Next up: Startling Mystery Tales Part One

5 comments:

Walker Martin said...

Another great article on Magazine of Horror. I liked the story of how Lowndes would haunt the newstands for Wonder Stories and you would call the comic store about the new issue of Famous Monsters.

With me it was the SF digests in 1956, but I wouldn't call the store because I didn't believe the owner saying the new issues were not in yet. I had to go myself each day and see with my own eyes. I was especially addicted to GALAXY, though I also loved ASTOUNDING and F&SF.

Over 50 years later I still go to my local Barnes & Noble to check out the new issues of F&SF, ANALOG, and ASIMOV SF. I won't subscribe because the post office rips the covers and I can't stand the address stickers. Collecting magazines is a lifelong addiction.

Will Errickson said...

I didn't know about these! That purple one with the woman's throat being slit... yikes.

Peter Enfantino said...

Yikes indeed! I would imagine that cover and the rotting face on #35 had regular readers of MOH storming the castle walls.

Todd Mason said...

And, Janet Foc's "Materialist" was the first of an occasional series of horror stories by Fox which concretized cliched metaphors..."You can't take it with you" in this case, and rather more self-explanatorily "Screaming to Get Out" (which I read in one of Gerald Page's YEAR'S BEST HORROR STORIES annuals, published by Wollheim's DAW Books)...I believe Fox published at least one more story thus. Fox published a poem by me in SCAV...and she was a very insufficiently appreaciated writer.

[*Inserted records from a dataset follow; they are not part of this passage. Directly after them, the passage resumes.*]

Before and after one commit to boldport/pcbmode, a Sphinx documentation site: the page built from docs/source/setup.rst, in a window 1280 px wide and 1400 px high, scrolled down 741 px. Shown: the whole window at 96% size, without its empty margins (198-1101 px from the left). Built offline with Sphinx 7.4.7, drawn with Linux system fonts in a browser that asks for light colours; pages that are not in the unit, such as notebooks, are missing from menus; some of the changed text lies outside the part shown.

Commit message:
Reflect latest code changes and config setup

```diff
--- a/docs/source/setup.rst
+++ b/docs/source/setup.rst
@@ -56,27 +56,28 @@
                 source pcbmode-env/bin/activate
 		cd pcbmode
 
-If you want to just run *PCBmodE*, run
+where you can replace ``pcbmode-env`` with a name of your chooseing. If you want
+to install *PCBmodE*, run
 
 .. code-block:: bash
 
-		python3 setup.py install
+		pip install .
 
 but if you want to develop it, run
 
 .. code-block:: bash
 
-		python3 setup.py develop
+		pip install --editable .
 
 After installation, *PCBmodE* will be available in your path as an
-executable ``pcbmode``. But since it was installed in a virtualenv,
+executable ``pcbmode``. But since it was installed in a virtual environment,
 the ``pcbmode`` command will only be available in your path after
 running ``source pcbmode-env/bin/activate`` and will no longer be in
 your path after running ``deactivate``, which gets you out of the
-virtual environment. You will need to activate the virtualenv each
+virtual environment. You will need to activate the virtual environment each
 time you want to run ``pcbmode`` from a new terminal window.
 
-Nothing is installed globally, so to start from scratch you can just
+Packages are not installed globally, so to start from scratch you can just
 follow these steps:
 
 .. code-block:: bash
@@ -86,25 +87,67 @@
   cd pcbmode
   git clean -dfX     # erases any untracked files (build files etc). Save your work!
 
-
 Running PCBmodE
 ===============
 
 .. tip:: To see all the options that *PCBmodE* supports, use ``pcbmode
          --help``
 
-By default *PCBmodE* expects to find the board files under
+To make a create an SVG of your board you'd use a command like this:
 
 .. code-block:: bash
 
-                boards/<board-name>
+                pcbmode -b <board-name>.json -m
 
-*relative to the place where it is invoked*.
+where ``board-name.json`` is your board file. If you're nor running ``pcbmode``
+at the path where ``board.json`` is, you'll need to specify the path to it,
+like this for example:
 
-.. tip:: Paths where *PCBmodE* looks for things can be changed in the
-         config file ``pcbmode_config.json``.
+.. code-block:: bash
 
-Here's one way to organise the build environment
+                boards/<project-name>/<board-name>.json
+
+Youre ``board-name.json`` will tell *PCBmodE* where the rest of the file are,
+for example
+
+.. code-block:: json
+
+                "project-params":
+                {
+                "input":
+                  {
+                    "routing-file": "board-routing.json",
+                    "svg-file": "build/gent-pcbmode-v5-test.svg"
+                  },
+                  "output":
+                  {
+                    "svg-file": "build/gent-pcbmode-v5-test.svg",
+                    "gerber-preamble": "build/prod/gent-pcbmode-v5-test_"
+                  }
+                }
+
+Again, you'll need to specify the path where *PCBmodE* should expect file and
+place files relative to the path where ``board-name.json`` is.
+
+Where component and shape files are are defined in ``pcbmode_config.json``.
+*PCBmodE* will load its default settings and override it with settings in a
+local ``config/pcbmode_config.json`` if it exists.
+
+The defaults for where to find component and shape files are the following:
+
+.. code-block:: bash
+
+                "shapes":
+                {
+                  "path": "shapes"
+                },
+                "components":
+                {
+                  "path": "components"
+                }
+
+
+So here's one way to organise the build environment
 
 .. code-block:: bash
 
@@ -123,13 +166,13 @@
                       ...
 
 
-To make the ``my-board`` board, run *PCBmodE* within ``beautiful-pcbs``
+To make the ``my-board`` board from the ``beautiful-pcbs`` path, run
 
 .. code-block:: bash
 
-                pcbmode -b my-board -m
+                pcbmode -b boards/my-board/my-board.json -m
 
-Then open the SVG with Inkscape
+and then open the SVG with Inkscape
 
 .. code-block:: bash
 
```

I'll need to read more closely when I have more time.

Александр Минис said...

Hello !

I have been looking for "The Case of the Sinister Shape" by Gordon MacCreagh for a long time.

I think that you have got this story.

Would you be so kind to scan "Sinister Shape" for me ?

I'd be very grateful for your attention

Alex